Well, that’s quite a mouthful, I agree – ontogeny recapitulates phylogeny. What it reflects is rather interesting. The phases in the development of an individual organism mimic to an extent its ancestral form. For example, the human embryo develops gills bars which are then modified for other purposes. But, “to an extent”. Biologist point out that the so called recapitulation occurs at a very coarse level, bereft of details [The Sciences of the Artificial, Third Edition by Herbert A. Simon, MIT Press, 1996].
But this serves as an exciting analogy for something similar that happens while we are learning a subject. The student’s progression seems to resemble the progression of the discipline from childhood to maturity.
Take for example, software engineering. First there was waterfall, then the iterative and incremental methods, and then agile. The streamlined regularity of waterfall is most useful for the tyro software engineer; there are copious milestones and checkpoints so that (s)he has enough guidance to get along. The essence of iterative and incremental development is appreciated with experience, when the power of feedback becomes manifest. Finally, agile in all its facility marks the transition from instruction to interaction.

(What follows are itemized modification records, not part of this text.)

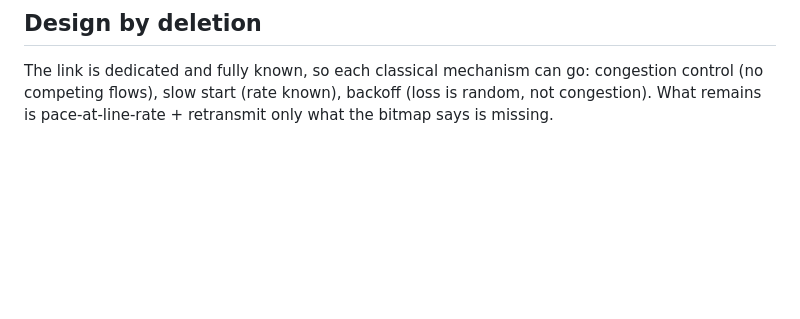
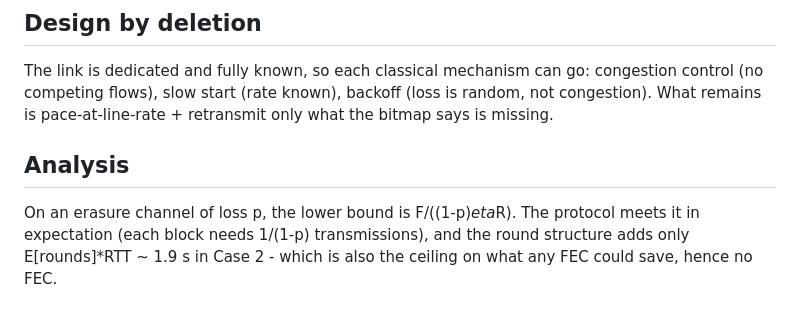
Before and after one commit to TINKPA/ee542-group6, a Markdown page: lab2/README.md, the part around the change. Drawn GitHub-style; blank space fills up the shorter version.

Commit message:
docs(report): add the near-optimality analysis

```diff
--- a/lab2/README.md
+++ b/lab2/README.md
@@ -80,3 +80,10 @@ The link is dedicated and fully known, so each classical mechanism can go:
 congestion control (no competing flows), slow start (rate known), backoff
 (loss is random, not congestion). What remains is pace-at-line-rate + retransmit
 only what the bitmap says is missing.
+
+## Analysis
+
+On an erasure channel of loss p, the lower bound is F/((1-p)*eta*R). The
+protocol meets it in expectation (each block needs 1/(1-p) transmissions), and
+the round structure adds only E[rounds]*RTT ~ 1.9 s in Case 2 - which is also
+the ceiling on what any FEC could save, hence no FEC.
```
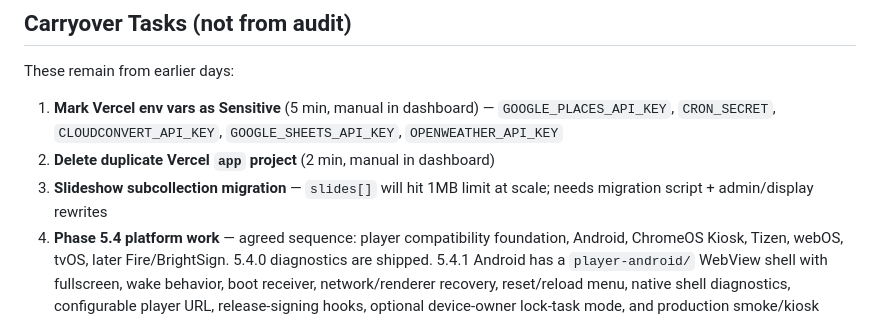
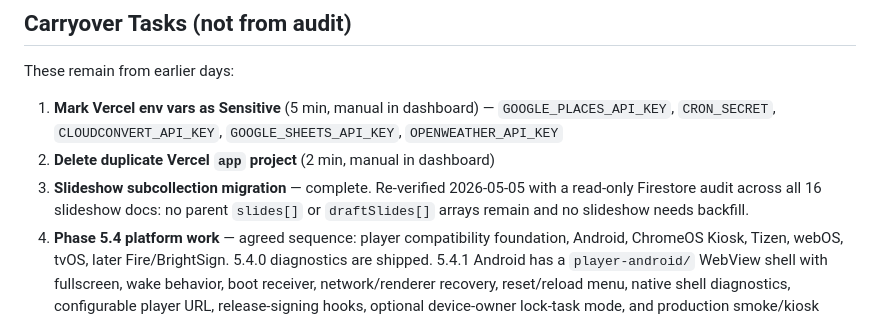
Before and after one commit to tdmonster99/digital-signage, a Markdown page: NEXT_CHAT_CONTEXT.md, the part around the change. Rendered like a GitHub page.

```diff
--- a/NEXT_CHAT_CONTEXT.md
+++ b/NEXT_CHAT_CONTEXT.md
@@ -97,7 +97,7 @@ These remain from earlier days:
 
 1. **Mark Vercel env vars as Sensitive** (5 min, manual in dashboard) — `GOOGLE_PLACES_API_KEY`, `CRON_SECRET`, `CLOUDCONVERT_API_KEY`, `GOOGLE_SHEETS_API_KEY`, `OPENWEATHER_API_KEY`
 2. **Delete duplicate Vercel `app` project** (2 min, manual in dashboard)
-3. **Slideshow subcollection migration** — `slides[]` will hit 1MB limit at scale; needs migration script + admin/display rewrites
+3. **Slideshow subcollection migration** — complete. Re-verified 2026-05-05 with a read-only Firestore audit across all 16 slideshow docs: no parent `slides[]` or `draftSlides[]` arrays remain and no slideshow needs backfill.
 4. **Phase 5.4 platform work** — agreed sequence: player compatibility foundation, Android, ChromeOS Kiosk, Tizen, webOS, tvOS, later Fire/BrightSign. 5.4.0 diagnostics are shipped. 5.4.1 Android has a `player-android/` WebView shell with fullscreen, wake behavior, boot receiver, network/renderer recovery, reset/reload menu, native shell diagnostics, configurable player URL, release-signing hooks, optional device-owner lock-task mode, and production smoke/kiosk docs; remaining Android work is release-key creation plus emulator/real-device validation. 5.4.2 ChromeOS runbook is in `player-chromeos/`. 5.4.3 Tizen is in `player-tizen/`; Windows-local `.wgt` packaging/signing succeeded with Tizen Studio at `C:\tizen-studio`, `profiles.xml` at `C:\tizen-studio-data\profile\profiles.xml`, and Samsung profile `zigns-tv-dev`. 5.4.4 webOS is in `player-webos/`; Windows-local `.ipk` packaging succeeded with `@webos-tools/cli` 3.2.3. Remaining platform work is real-device install/launch/playback validation.
 5. **Analytics daily rollup** — aggregation cron to prevent expensive dashboard queries at scale
 6. **Google Cloud OAuth verification** — user is mid-flow; needs to verify `zigns.io` ownership in Search Console (TXT record on `@`) before branding goes through
```
Also changed, not shown: DEVLOG.md (+8 -0 lines).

The software engineer now has sense enough not to need micro-management, (s)he can leverage the typical loose-coupling of an agile team. (Indeed, a criticism of agile has been its over-dependence on “premium people” to be successful). So the progression of a software engineer from a neophyte to a seasoned pro is marked by a progressing embrace of the more mature development methodologies.
What is the implication of this trend on how we teach software engineering to students? Do we introduce waterfall, then iterative and incremental development, then agile, in sequence? Or should we indoctrinate students in the most mature methodology of the day and touch upon others as historical footnotes? In conventional sciences the dogma of the day is “taught”, while its ancestors may (or may not) be mentioned – for example ether in physics, or phlogiston in chemistry. But unlike ether and phlogiston, waterfall is not merely of historical import, systems of relevant scope are successfully built using waterfall, very much in the present.
So must software engineers learn and unlearn (or at least learn to supersede) a methodology before moving on to the next? Or is there a more organic advancement?